Given entries:
____________

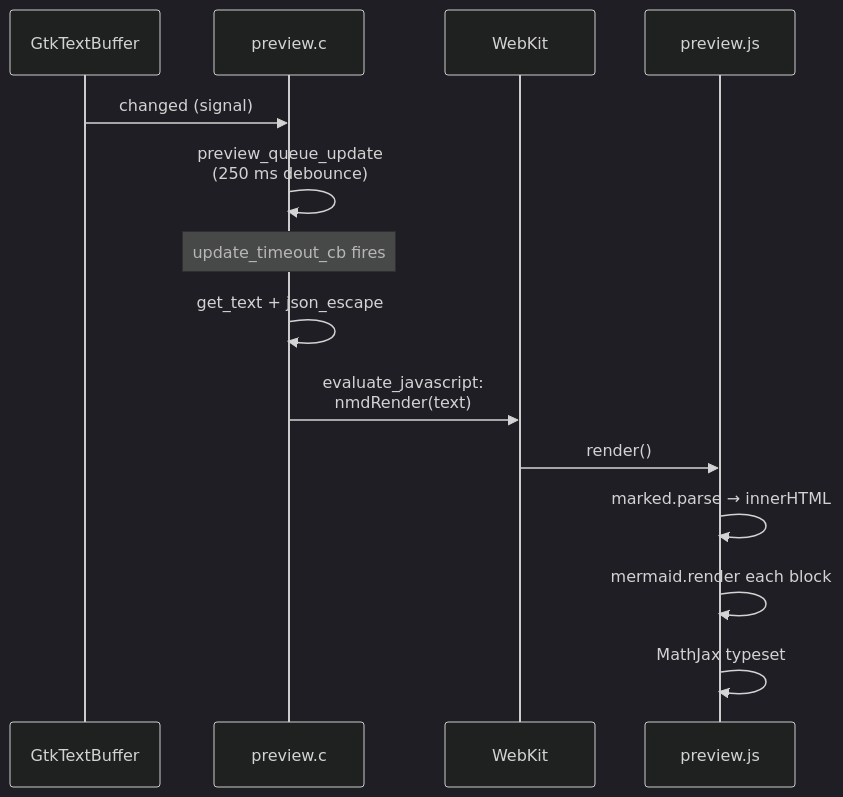
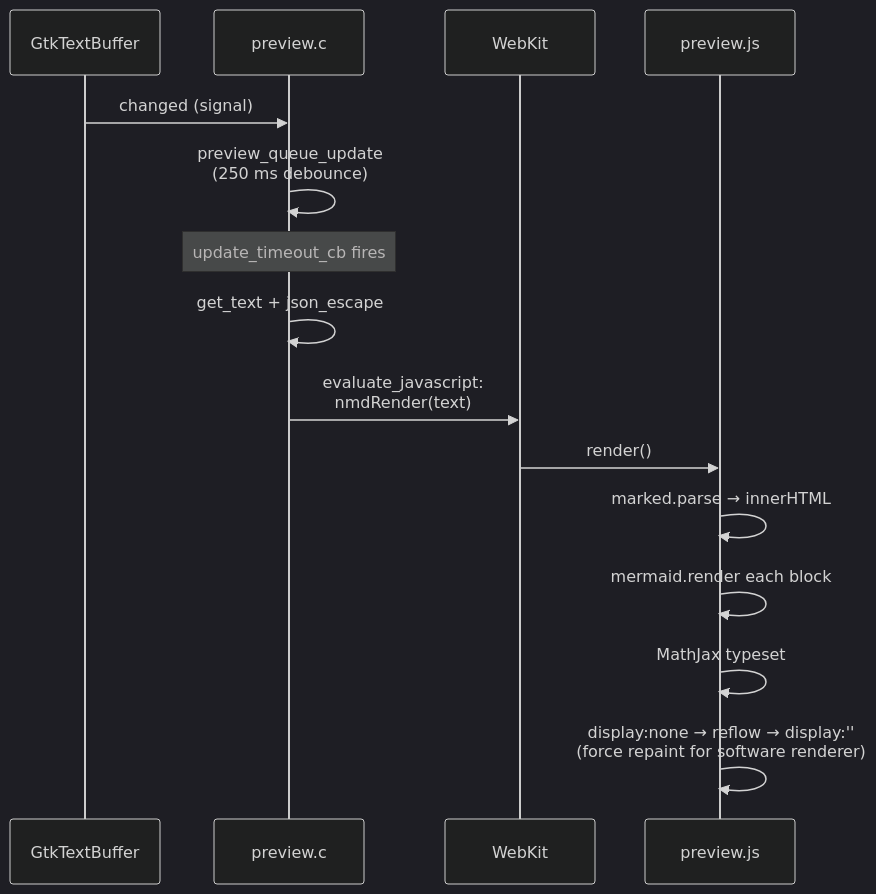
One commit to dkrse/notes-md changed the fifth of 8 diagrams in docs/diagrams.md. Above: the diagram before and after it, drawn with Mermaid (dark theme). The commit also changed other lines of this file and 10 other files, not shown here.

````diff
--- a/docs/diagrams.md
+++ b/docs/diagrams.md
@@ -98,16 +98,17 @@
 ```mermaid
 sequenceDiagram
     participant B as GtkTextBuffer
     participant P as preview.c
     participant WK as WebKit
     participant JS as preview.js
     B->>P: changed (signal)
     P->>P: preview_queue_update<br/>(250 ms debounce)
     Note over P: update_timeout_cb fires
     P->>P: get_text + json_escape
     P->>WK: evaluate_javascript:<br/>nmdRender(text)
     WK->>JS: render()
     JS->>JS: marked.parse → innerHTML
     JS->>JS: mermaid.render each block
     JS->>JS: MathJax typeset
+    JS->>JS: display:none → reflow → display:''<br/>(force repaint for software renderer)
 ```
````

____________

Work item:
Print all entries exactly, without images.

Exercise result:
One commit to dkrse/notes-md changed the fifth of 8 diagrams in docs/diagrams.md. Above: the diagram before and after it, drawn with Mermaid (dark theme). The commit also changed other lines of this file and 10 other files, not shown here.

````diff
--- a/docs/diagrams.md
+++ b/docs/diagrams.md
@@ -98,16 +98,17 @@
 ```mermaid
 sequenceDiagram
     participant B as GtkTextBuffer
     participant P as preview.c
     participant WK as WebKit
     participant JS as preview.js
     B->>P: changed (signal)
     P->>P: preview_queue_update<br/>(250 ms debounce)
     Note over P: update_timeout_cb fires
     P->>P: get_text + json_escape
     P->>WK: evaluate_javascript:<br/>nmdRender(text)
     WK->>JS: render()
     JS->>JS: marked.parse → innerHTML
     JS->>JS: mermaid.render each block
     JS->>JS: MathJax typeset
+    JS->>JS: display:none → reflow → display:''<br/>(force repaint for software renderer)
 ```
````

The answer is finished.